When a person passes away, you may need to file an estate taxreturn on their behalf. In other words, Uncle Sam can catch you off-guard even after the death.
Luckily, the estate tax is only levied on high-net-worth individuals who owned an estate worth more than $12.06 million for 2022. This may change in the near future as the current President wants this to be at a much lower threshold. In this scenario, when the person passes away, the heir may be subject to estate tax, which the latter needs to file within 9 months of the date of the descendent’s death.
In certain cases, the estate tax may constitute half the amount of the entire estate owned by the deceased. This is why it’s so important to consult a knowledgeable tax professional who can help reduce the amount the heir may owe to Uncle Sam.

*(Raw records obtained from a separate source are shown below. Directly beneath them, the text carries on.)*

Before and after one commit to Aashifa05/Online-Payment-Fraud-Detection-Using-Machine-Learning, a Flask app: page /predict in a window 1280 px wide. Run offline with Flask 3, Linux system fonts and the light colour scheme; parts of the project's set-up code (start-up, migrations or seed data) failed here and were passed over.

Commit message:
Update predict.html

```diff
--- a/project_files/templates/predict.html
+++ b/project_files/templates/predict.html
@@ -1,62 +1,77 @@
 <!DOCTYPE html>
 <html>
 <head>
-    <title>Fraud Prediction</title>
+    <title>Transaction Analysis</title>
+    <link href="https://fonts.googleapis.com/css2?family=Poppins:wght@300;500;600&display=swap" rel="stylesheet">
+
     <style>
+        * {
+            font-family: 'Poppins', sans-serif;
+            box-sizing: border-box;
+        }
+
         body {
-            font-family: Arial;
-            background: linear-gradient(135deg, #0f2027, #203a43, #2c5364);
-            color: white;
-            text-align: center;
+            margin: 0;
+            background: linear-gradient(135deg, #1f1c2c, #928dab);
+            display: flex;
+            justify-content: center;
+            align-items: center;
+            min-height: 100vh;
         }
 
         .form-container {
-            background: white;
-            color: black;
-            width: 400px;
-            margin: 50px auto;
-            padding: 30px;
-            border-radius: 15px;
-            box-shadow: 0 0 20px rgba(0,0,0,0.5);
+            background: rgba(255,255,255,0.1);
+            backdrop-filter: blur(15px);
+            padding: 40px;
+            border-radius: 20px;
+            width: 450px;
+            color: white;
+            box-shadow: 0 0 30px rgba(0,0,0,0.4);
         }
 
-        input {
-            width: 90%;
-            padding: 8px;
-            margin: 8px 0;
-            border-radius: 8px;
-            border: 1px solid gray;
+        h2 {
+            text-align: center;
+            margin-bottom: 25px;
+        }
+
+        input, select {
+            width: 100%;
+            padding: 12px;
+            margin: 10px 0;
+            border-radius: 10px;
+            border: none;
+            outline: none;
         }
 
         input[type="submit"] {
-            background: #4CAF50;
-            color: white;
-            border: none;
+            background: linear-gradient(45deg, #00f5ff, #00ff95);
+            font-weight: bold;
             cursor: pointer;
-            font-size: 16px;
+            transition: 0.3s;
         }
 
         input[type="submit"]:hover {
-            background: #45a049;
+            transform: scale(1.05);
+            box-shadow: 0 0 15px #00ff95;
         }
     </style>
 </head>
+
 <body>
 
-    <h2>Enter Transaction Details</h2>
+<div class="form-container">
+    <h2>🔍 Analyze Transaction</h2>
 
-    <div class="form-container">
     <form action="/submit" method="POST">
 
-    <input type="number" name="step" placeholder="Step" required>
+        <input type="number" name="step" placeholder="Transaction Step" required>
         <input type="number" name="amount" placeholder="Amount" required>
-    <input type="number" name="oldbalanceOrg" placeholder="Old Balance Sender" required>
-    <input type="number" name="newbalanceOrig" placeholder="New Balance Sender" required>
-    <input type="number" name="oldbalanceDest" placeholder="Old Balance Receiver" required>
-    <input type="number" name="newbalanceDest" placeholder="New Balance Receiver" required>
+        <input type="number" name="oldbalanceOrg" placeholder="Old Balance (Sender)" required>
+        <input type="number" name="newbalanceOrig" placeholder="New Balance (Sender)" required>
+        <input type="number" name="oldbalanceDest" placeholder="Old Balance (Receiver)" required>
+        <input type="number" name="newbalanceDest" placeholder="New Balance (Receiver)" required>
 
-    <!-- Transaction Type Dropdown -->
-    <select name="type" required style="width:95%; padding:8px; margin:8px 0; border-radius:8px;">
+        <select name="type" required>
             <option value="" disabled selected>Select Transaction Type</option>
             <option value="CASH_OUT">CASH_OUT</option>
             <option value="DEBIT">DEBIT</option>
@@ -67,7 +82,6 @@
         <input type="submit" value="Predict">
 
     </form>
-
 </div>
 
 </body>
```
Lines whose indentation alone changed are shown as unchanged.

Not everyone needs to pay the estate tax. For instance, the property left to a spouse is not subject to estate tax. The law is known as a marital deduction, which allows the surviving spouse to shelter the estate without paying anything. It’s also important to understand that noncitizen spouses are not entitled to such exemptions.
In contrast, when the spouse, who received the estate, passes away, the children may be subject to the estate tax because the martial exemption doesn’t apply to them. If you received an estate or you think that you may be subject to estate tax, it’s time to consult a tax advisor and file Form 706.
Any estate tax return preparation should start by consulting a tax professional because they can help save a substantial amount on the tax return. Here are just a few examples of potential savings:
- According to the latest provisions, the estate tax is applicable on an estate worth more than $12.06 million. It means that if the estate is $14 million, the estate tax is only levied on the portion greater than $12.06 million. In this case, the heir is liable to pay tax on $1.94 million only, which is the total amount that exceeds $12.06 million.
- Form 706 can be used to file generation-skipping tax. The GST, generation-skipping tax benefits grandchildren whenever their grandparents transfer property or money to grandchildren without first transferring it to the children. A knowledgeable tax professional can help skip GST when filing Form 706.
- If you live in San Deigo and nearby areas, it’s good to know that California is among the 38 US States that don’t apply a state tax on the estate. However, the estate does not constitute real estate only, which means that you may need to pay tax on other assets such as investments.
Estate Tax Portability
As evident from the previous section, estate tax return preparation is critical to accuratelyfiling Form 706. In fact, your tax adviser can also help you save thousands of dollars by using DSUE, deceased spousal unused exemption. Under the estate tax portability provision, spouses and their heirs are eligible for tax exemption.
For the sake of this discussion, let’s assume that Smith has $4 million in IRA and he and his wife, Susan, have another $5 million in a joint account. If Smith passes away, his wife will be the beneficiary of the entire amount equalling $9 million. There will be no tax because the amount is less than $12.06 million and the martial exemption law also protects the transfer.
Let’s say that Congress passes a bill in 2023 to lower the exemption to $5 million. If Susan passes away, her children or the executor of the estate will need to pay tax on any remaining amount over $5 million. However, if Susan had made the election to transfer the DSUE, the children will not pay any tax because they are sheltered by the estate tax portability provision.
Of course, this is just one example where your tax advisors can come in handy. There are lots of other ways where tax consultants can save you thousands of dollars in taxes.
The FORM 706 is available from the IRS website. Here is an overview of its contents divided into six sections:
- Part 1—Decedent and Executor: In this section, the decedent and the executor provide key information such as their name, SSN, and address.
- Part 2—Tax Computation: Part 2 allows the executor to calculate the estate tax.
- Part 3—Elections by the Executor: The executor can use this section to indicate special provisions such as paying the estate tax in installments.
- Part 4—General Information: It is used to provide evidence such as a death certificate.
- Part 5—Recapitulation: This section is used to calculate gross estate including assets such as stocks and bonds.
- Part 6-DSUE: The last part is used to specify the DSUE amount and related queries.
Filling a Form 706 may seem daunting but a reputable tax consultant can make things much easier. Now that you have some idea of estate tax returns, the only thing left to do is to find a competent tax advisor.